The example that made me want to blog today is my bed of garlic for the year. I planted the entire 12 x 4 foot bed with cloves of Elephant and Russian Red garlic cloves in early October of 2012. The cloves grew into small plants in October and November and didn’t grow much more all winter long. By March, they had grown to about 10 inches tall and the tops were peeking out through the snows we had. We harvested the scapes, the flowering part of the plant, in early May and enjoyed many great dishes with them. In mid-June, I dug up the whole bed and had a HUGE harvest of garlic to last me all summer long with plenty to spare to plant this fall.
The very next day, I added some Garden Tone fertilizer, worked it into the soil, and planted 4 rows of Early Contender bush beans. Now it is mid-August and the bed is LOADED with bush beans. These beans will produce for about 6 weeks and then I’ll pull them out, add a few inches of compost, and plant spinach seedlings in October for harvest next spring. Doing this succession planting gives me a lot of produce from a single raised bed.

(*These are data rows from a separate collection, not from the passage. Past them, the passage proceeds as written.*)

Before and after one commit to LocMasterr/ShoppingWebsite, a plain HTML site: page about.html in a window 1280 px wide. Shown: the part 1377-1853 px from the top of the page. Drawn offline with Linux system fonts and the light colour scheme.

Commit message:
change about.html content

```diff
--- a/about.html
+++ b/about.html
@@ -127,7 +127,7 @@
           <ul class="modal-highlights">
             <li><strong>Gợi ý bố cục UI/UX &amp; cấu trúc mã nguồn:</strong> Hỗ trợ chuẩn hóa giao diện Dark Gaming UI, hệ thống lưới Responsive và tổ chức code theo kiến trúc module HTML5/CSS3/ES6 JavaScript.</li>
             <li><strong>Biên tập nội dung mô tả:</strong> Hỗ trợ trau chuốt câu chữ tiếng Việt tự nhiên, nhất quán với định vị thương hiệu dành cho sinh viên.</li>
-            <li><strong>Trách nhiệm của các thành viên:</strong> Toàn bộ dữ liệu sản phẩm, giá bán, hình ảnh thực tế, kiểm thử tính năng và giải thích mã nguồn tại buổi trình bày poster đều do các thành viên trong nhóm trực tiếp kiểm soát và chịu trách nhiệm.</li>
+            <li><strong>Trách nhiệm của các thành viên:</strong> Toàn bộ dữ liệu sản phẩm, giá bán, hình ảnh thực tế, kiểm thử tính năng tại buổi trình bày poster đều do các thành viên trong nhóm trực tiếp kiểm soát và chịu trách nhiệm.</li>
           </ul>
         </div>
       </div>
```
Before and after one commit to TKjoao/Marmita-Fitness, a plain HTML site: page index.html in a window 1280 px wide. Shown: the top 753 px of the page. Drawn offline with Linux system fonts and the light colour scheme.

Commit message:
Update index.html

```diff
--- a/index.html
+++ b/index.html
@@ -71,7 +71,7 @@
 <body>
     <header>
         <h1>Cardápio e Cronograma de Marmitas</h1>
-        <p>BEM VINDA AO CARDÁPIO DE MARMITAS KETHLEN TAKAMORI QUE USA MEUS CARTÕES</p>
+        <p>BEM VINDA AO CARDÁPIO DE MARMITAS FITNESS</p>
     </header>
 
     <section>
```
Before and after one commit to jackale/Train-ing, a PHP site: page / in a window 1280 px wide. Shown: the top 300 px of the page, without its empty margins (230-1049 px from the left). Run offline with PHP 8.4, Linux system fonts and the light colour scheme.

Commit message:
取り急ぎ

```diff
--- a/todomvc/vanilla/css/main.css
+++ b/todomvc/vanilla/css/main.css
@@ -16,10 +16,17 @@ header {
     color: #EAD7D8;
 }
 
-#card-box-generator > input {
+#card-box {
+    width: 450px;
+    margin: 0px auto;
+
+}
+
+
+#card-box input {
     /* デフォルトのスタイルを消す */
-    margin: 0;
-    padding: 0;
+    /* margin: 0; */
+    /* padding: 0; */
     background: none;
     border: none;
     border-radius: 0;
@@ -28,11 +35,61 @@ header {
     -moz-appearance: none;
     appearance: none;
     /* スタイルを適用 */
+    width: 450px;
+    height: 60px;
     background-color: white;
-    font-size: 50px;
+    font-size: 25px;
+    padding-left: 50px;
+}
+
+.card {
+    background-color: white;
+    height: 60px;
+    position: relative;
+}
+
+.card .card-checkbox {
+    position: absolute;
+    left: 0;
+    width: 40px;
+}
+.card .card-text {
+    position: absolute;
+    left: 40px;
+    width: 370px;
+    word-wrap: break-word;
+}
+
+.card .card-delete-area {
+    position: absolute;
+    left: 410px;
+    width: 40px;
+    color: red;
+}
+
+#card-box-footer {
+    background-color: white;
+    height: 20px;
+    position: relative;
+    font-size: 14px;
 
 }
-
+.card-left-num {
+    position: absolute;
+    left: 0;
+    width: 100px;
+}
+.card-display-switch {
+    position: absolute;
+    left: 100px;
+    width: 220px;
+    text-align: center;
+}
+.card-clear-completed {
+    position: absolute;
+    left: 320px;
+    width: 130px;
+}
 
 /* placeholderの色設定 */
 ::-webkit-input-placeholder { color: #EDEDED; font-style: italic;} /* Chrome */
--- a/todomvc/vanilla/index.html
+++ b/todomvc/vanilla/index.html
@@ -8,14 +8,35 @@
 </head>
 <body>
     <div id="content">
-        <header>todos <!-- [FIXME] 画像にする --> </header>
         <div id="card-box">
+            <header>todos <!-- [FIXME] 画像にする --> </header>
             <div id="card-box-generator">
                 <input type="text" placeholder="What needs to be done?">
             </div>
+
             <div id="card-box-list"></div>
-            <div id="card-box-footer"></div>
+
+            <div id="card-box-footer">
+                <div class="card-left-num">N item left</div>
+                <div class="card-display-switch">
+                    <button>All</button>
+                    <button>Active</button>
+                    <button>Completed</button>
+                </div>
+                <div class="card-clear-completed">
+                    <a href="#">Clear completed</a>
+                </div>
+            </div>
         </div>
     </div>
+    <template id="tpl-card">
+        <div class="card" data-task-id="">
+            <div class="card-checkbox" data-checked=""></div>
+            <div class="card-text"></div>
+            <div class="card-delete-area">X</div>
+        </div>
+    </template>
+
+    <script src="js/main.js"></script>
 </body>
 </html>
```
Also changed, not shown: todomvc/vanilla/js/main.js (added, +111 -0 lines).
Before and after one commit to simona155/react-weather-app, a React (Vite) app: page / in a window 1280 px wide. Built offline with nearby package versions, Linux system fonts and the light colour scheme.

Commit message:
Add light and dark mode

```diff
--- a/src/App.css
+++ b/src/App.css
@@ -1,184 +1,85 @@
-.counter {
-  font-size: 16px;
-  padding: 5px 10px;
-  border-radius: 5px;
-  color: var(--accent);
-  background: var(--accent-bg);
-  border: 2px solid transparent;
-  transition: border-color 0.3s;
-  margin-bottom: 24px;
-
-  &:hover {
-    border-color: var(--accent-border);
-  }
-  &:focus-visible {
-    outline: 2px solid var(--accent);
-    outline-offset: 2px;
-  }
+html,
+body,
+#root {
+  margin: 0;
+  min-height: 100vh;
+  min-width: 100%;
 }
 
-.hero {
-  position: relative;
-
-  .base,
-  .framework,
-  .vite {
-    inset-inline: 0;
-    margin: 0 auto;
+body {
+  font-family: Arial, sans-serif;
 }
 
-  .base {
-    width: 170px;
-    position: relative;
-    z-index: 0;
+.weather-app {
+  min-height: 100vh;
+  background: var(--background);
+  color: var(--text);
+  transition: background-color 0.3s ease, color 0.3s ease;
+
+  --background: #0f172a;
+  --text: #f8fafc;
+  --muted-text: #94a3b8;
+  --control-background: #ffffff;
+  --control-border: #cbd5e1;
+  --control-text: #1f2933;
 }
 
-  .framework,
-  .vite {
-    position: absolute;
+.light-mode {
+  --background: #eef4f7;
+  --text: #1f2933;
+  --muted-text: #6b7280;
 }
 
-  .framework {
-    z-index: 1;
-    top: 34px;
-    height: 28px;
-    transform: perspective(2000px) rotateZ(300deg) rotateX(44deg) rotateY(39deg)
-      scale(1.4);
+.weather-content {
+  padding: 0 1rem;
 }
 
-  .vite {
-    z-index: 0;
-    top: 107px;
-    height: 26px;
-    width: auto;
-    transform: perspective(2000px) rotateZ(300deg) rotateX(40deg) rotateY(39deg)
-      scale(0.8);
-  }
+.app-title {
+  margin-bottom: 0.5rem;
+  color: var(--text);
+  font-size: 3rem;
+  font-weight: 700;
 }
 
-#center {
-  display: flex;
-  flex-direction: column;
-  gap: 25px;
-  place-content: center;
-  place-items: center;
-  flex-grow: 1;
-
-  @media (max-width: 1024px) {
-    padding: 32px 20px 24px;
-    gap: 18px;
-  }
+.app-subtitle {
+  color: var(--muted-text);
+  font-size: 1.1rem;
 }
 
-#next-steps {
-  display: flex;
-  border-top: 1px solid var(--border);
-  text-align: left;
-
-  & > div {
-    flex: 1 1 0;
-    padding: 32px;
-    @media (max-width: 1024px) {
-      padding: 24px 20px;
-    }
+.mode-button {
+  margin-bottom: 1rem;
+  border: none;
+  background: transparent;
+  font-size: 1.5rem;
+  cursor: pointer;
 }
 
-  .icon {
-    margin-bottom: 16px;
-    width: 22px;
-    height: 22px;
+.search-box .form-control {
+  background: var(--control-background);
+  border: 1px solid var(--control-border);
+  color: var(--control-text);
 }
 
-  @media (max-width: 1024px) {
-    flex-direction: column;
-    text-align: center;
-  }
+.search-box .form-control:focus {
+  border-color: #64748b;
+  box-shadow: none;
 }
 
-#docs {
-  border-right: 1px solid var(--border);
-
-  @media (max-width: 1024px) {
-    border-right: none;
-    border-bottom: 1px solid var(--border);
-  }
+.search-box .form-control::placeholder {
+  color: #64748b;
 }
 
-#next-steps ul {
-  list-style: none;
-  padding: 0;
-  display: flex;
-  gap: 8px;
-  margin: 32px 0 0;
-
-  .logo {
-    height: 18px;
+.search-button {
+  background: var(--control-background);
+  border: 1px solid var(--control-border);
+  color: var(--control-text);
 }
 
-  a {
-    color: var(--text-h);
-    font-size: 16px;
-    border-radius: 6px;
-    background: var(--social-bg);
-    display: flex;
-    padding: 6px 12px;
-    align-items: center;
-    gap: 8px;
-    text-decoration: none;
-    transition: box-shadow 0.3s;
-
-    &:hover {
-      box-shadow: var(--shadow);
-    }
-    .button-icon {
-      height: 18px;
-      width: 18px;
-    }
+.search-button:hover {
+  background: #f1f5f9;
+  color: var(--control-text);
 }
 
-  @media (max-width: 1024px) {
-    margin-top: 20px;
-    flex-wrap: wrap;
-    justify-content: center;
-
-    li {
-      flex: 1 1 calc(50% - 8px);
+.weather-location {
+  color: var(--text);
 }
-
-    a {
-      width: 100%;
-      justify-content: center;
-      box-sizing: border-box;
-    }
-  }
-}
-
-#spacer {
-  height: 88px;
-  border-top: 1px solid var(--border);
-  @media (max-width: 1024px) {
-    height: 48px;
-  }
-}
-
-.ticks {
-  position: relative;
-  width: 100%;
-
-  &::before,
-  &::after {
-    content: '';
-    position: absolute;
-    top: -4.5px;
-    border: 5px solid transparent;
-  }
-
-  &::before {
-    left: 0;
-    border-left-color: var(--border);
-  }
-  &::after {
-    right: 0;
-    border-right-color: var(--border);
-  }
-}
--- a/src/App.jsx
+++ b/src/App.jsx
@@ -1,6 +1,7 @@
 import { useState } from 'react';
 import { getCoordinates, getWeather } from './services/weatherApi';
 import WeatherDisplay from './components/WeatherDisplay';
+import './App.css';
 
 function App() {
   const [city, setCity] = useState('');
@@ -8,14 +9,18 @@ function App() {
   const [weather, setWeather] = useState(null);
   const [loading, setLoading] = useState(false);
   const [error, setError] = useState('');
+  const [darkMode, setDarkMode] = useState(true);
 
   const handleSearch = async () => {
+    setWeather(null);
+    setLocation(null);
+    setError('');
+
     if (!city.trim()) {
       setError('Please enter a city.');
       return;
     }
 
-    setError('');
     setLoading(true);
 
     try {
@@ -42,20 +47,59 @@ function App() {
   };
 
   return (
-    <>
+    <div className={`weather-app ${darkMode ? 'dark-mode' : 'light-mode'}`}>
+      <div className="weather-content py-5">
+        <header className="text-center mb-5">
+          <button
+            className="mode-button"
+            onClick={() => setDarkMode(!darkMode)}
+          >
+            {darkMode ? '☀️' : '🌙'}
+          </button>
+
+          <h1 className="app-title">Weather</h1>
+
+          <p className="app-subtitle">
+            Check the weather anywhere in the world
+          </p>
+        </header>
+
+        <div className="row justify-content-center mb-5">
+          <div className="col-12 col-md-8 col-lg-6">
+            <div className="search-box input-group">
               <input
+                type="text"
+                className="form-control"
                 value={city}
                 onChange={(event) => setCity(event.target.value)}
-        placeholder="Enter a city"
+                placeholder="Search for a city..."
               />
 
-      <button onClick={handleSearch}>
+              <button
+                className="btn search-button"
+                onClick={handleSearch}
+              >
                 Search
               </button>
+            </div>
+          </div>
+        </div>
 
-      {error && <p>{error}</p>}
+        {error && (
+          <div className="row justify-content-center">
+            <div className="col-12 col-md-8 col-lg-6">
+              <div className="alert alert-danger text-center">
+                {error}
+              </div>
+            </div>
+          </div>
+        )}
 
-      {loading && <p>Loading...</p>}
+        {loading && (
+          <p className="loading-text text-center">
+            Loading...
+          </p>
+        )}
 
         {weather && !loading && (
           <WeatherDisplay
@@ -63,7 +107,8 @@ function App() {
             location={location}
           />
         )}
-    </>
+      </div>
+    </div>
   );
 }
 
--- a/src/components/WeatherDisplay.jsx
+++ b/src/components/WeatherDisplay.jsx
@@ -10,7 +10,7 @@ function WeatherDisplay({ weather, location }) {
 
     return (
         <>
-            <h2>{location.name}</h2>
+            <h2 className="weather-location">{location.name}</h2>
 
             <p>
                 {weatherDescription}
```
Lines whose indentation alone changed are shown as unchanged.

Other examples of succession gardening involve early spring crops such as lettuces, beets, radishes, and brassicas such as cauliflower, broccoli, kale, and kohlrabi. I planted all of these in early March this year. I harvest them in April and May, pulled them out in early June, and then planted Sweet Corn, Summer Squash, and Cucumbers in their places. Now that I’ve harvested the corn, and the squash and cucumber plants are on their last legs, I am planting fall brassicas, beets, more bush beans, and fall lettuces in their places as soon as those spaces become available.
My tomato beds are still cranking out fruit, but by the end of September, many of them will be spent. I’ll harvest the remaining green tomatoes for green tomato relish, green tomato pie filling, pickled green tomatoes, and of course fried green tomatoes. I’ll pull the plants, work in some compost and plant the garlic cloves I saved from this spring’s harvest or I’ll plant more spinach seedlings in the newly empty space.
Getting multiple harvests out of the same beds each year is the best return on your gardening investments. It takes some planning, some timing, and some extra work, but it is all worth it when you’re swimming in produce for 9 or 10 months a year.